- Partnership. Elisha and Elijah from this point on were partners in ministry. Elijah had more experience and took the lead, but Elisha had come alongside him in ministry not behind him in ministry. Take for example Joshua. He was a servant [‘ebed] of the Lord (Josh 24.29; Jud. 2.80, but an aide [sarat] to Moses. With Moses, Joshua stood alongside him as he stayed on the mountain 40 days and nights (Ex. 24.13ff.) and wouldn’t leave the tent of meeting as Moses and God spoke (Ex. 33.11). When Moses did ministry, Joshua was beside him, learning and doing. I think Elisha reveled in the idea of being a sarat, not just an ‘ebed.
- Purpose. In the OT servants performed any number of odd jobs, but attendants performed only the highest of tasks. Three times sarat is used of articles used for worship in the Temple (Num 4.9;2 Kings 25.14; 1 Chron. 6.32). Numerous times sarat is used of the Levites “assisting” in worship led by the priest. Elisha understood that Elisha was calling him to a live of purposeful service in worship to God. This was not the kind of intership where Elisha will be mailing out 5,000 postcards, or filling 10,000 waterballons, but a chance to do dirty-hands, front-line ministry.
These two reasons, I believe, are why Elisha can outrun Elijah. For these reasons, Elisha would burn his oxen and plow. The chance to be caught up and swept up in life changing ministry and the adventure of following God in daily service alongside a passionate leader, is what brought excitement to the life of Elisha.

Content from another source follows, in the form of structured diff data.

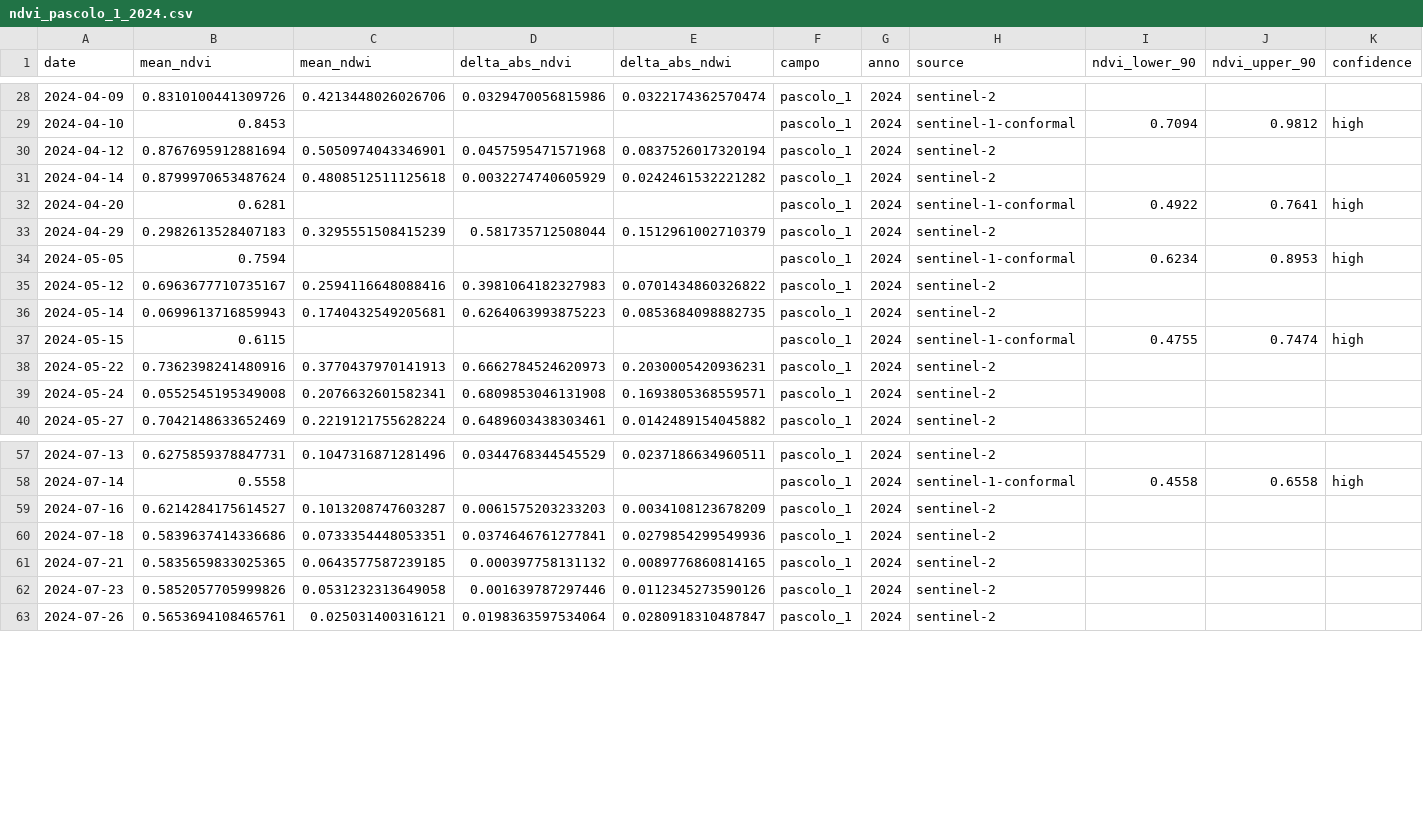
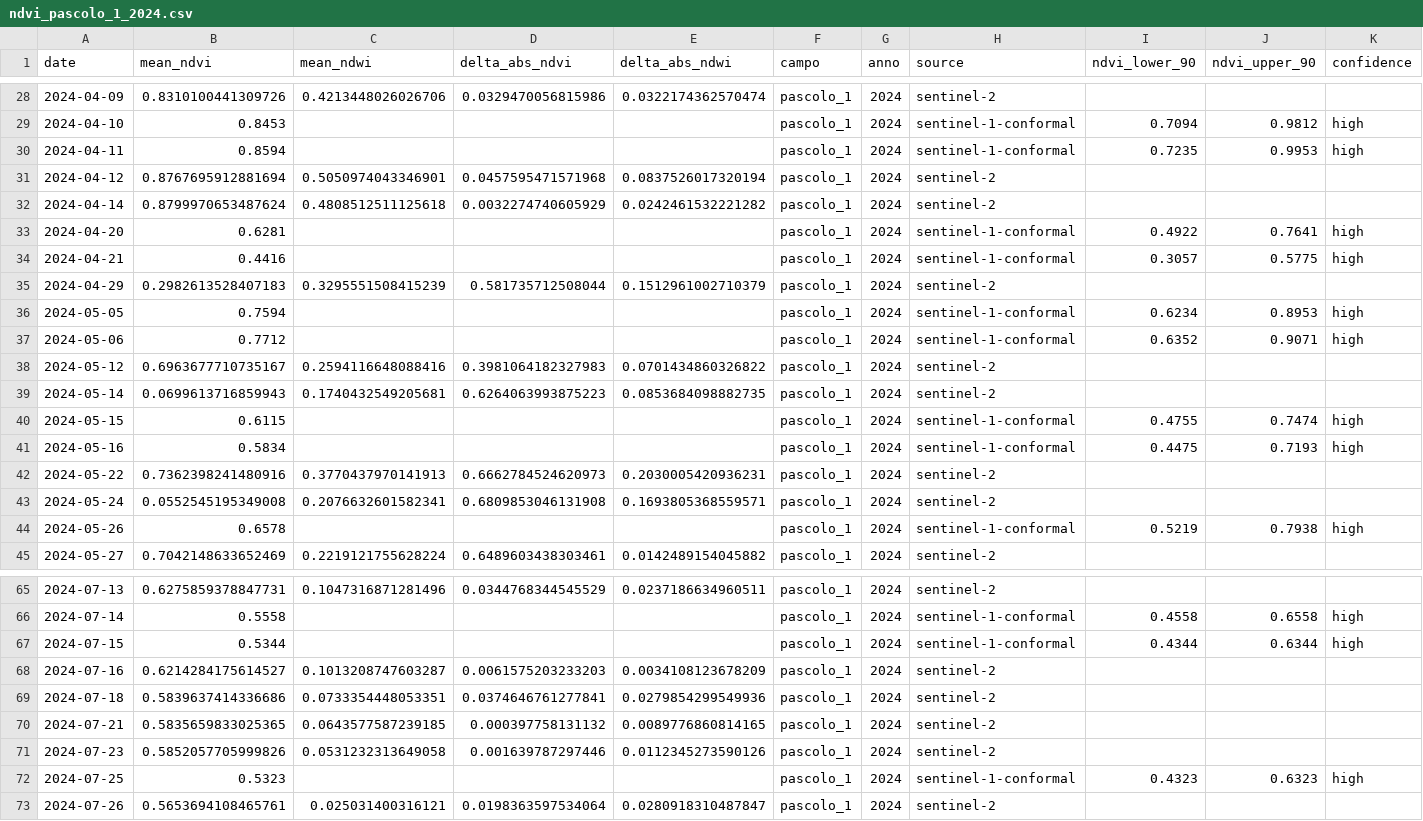
Before and after one commit to tommasobattistini/pascoli-data, a CSV file: ndvi/ndvi_pascolo_1_2024.csv, drawn as a sheet; only a part is shown, gaps mark what is left out; the diff covers the shown part only; the diff names each change by its address in the sheet, - before the commit and + after, or states it on an @@ line.

```diff
--- a/ndvi/ndvi_pascolo_1_2024.csv
+++ b/ndvi/ndvi_pascolo_1_2024.csv
+row 30: 2024-04-11 | 0.8594 |  |  |  | pascolo_1 | 2024 | sentinel-1-conformal | 0.7235 | 0.9953 | high
+row 34: 2024-04-21 | 0.4416 |  |  |  | pascolo_1 | 2024 | sentinel-1-conformal | 0.3057 | 0.5775 | high
+row 37: 2024-05-06 | 0.7712 |  |  |  | pascolo_1 | 2024 | sentinel-1-conformal | 0.6352 | 0.9071 | high
+row 41: 2024-05-16 | 0.5834 |  |  |  | pascolo_1 | 2024 | sentinel-1-conformal | 0.4475 | 0.7193 | high
+row 44: 2024-05-26 | 0.6578 |  |  |  | pascolo_1 | 2024 | sentinel-1-conformal | 0.5219 | 0.7938 | high
+row 67: 2024-07-15 | 0.5344 |  |  |  | pascolo_1 | 2024 | sentinel-1-conformal | 0.4344 | 0.6344 | high
+row 72: 2024-07-25 | 0.5323 |  |  |  | pascolo_1 | 2024 | sentinel-1-conformal | 0.4323 | 0.6323 | high
```
Also changed, not shown: 7 added rows elsewhere in this file, ndvi/ndvi_bianchi_campo_2024.csv, ndvi/ndvi_pascolo_3_2024.csv, 13 other files.
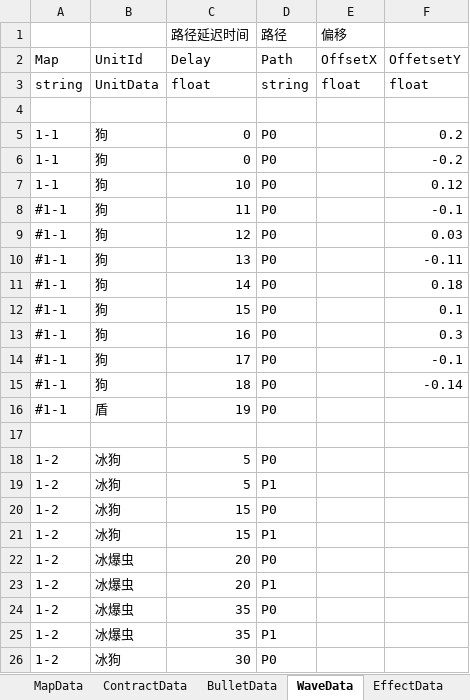
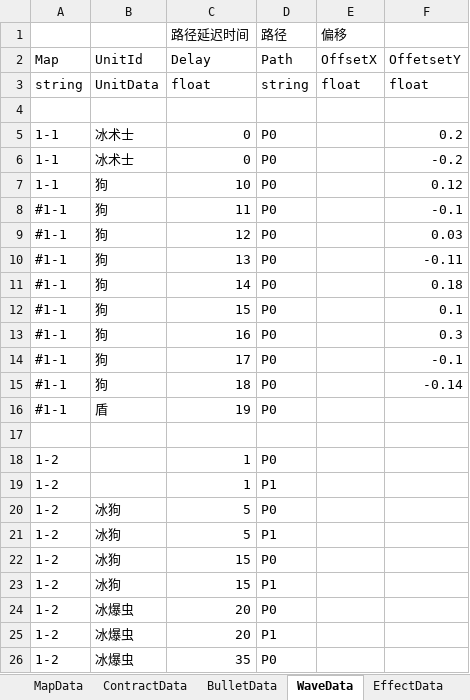
Before and after one commit to Mikez06/Arknight--, an Excel workbook: Excel/battle.xlsx, sheet WaveData, drawn as a sheet; only a part is shown; the shorter side is filled out with more unchanged rows; values as stored, in another font and other column widths than the file's, no borders; the diff names each change by its address in the sheet, - before the commit and + after, or states it on an @@ line.

```diff
--- a/Excel/battle.xlsx (sheet WaveData)
+++ b/Excel/battle.xlsx (sheet WaveData)
-B5:B6: 狗
+B5:B6: 冰术士
+row 18: 1-2 |  | 1 | P0
+row 19: 1-2 |  | 1 | P1
```
Also changed, not shown: sheet SkillData, sheet BuffData, sheet UnitData, 40 other files.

Elijah was anointing a partner in purposed ministry. This is an opprotuinty that many in younger generations would leap at and get excited for. There are many who have been disappointed in the past because their preparation for ministry involved purposeless busy work, the understanding that they were not partners but projects, or their voice and opinion didn’t matter. The next generation of leader wants to partner in ministry; do significant work; and lead alongside. With that being said, who are you partnering with in ministry today? What younger man or woman, are you involving in your sphere of influence, your ministry, or your service? Who are you pouring into, giving responsibility too, and training to serve, worship, and lead? These are the things I hope to convey to my bullfighting protege above, my students at Robinson, and the men I get to pour into every week. Who are you bringing onto the crew?